No matter, Charlie Day discovers that he can “drift” with the Kaijus, a process for which all he requires is a functioning Kaiju brain. How to extract a living brain from a thing you have to kill in order for it to hold still? That’s easy, because the Kaijus actually have TWO brains. They’re so big they need another brain to control their whole mass, you see, a phenomenon Charlie Day hurriedly shouts at us as if we were already supposed to have known. So anyway, Charlie Day goes Kaiju drifting and discovers all of the aliens’ evil plans. Remember Brent Spiner in Independence Day? Yeah, it’s like that. But hey, at least there’s an opportunity to blow up an alien portal to Earth, I haven’t seen that in a movie lately.
I honestly wonder if this movie would’ve been better if the Jaegers were controlled remotely, or via artificial intelligence. Then there at least would’ve been the opportunity to give the robots some personality through character design, in a Wall E sort of situation. As it is, we’re supposed to care about the humans inside the robots, and aside from the fact that they’re all dumb clichés with no recognizable humanity, it’s hard to tell how any of their personal attributes are manifested in anything the robots are doing. And thus, all the fight scenes feel like Guillermo Del Toro with a robot puppet on one hand and a Godzilla puppet on the other smashing his hands together while making explosion sounds with his mouth. Actually, I would’ve rather watched that. At least then we’d have this chubby redheaded Mexican with boundless enthusiasm character to care about.
Some of his dolls are cool looking, and the fights that take place out in space or underwater are semi-enjoyable, because at least then we get a break from two big things noisily destroying another city. Congrats, CGI, you’ve mastered smashed-up buildings, now give it a rest. The choreography of fights was always more interesting than the scenery getting smashed, and that’s all but missing here.
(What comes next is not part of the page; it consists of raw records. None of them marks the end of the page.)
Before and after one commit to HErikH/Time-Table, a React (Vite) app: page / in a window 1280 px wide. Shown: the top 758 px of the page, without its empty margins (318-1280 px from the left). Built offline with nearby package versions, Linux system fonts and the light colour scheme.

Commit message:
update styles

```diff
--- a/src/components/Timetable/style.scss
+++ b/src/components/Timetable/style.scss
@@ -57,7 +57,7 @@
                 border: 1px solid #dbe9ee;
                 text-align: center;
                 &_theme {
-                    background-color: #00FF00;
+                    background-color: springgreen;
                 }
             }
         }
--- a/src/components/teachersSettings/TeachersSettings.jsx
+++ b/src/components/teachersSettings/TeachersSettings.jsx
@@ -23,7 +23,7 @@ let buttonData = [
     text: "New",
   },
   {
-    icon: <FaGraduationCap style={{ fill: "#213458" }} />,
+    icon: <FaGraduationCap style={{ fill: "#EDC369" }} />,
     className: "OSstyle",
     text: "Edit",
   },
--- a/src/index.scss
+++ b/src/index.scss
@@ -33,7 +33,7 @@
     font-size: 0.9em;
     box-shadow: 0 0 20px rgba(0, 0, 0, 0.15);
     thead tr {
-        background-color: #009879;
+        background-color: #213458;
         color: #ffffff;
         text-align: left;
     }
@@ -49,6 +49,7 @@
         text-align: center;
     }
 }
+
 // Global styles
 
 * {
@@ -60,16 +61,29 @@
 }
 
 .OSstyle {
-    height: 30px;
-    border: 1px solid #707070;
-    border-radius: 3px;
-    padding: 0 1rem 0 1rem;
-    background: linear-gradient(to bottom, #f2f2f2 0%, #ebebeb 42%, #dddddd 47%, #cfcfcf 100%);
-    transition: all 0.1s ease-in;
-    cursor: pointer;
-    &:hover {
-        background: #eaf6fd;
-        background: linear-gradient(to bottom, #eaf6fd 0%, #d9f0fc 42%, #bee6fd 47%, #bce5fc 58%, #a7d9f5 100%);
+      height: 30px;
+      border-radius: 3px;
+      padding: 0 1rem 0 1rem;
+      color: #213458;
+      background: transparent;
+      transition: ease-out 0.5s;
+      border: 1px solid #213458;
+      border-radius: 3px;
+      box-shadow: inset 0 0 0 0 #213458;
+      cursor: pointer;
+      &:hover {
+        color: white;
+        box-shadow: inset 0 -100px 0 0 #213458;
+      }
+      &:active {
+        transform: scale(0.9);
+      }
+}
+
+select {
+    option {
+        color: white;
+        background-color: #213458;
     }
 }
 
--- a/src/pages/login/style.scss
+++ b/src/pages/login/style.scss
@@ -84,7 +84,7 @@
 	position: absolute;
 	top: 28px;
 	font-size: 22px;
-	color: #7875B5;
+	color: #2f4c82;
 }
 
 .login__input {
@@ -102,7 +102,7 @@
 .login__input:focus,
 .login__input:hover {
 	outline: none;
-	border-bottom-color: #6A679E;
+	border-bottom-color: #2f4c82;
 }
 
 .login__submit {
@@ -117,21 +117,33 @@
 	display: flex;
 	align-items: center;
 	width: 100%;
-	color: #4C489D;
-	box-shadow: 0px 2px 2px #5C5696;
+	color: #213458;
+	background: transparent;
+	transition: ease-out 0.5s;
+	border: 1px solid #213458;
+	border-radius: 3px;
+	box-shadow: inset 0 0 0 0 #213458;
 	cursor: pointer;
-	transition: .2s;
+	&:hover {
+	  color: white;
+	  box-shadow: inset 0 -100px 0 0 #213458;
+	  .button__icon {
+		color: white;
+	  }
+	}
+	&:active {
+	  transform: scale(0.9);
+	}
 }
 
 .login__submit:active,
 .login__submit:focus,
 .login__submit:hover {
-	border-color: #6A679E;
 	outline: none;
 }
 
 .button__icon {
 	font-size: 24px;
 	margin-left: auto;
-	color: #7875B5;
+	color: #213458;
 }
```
Our friend Laremy floated the question of whether Guillermo Del Toro actually understands the nuances of the English language. That he might not could explain how he could go from a brilliantly nuanced film like Pan’s Labyrinth to a ham-hoofed scrawl like Pacific Rim. Del Toro seems perfectly articulate in interviews, but Pacific Rim does kind of feel like Robot Jox meets Top Gun run through Google Translate.
I promise you, there are still some films opening this summer that will restore your faith in the magic of silly summer movies, but unless you have an extreme tolerance for horrible dialog and characters who look like Mike Tyson’s Punch Out stereotypes, it’s not this one. I am sorry, you guys. I wish it was different too. Now please, use the comments section to insult my mother.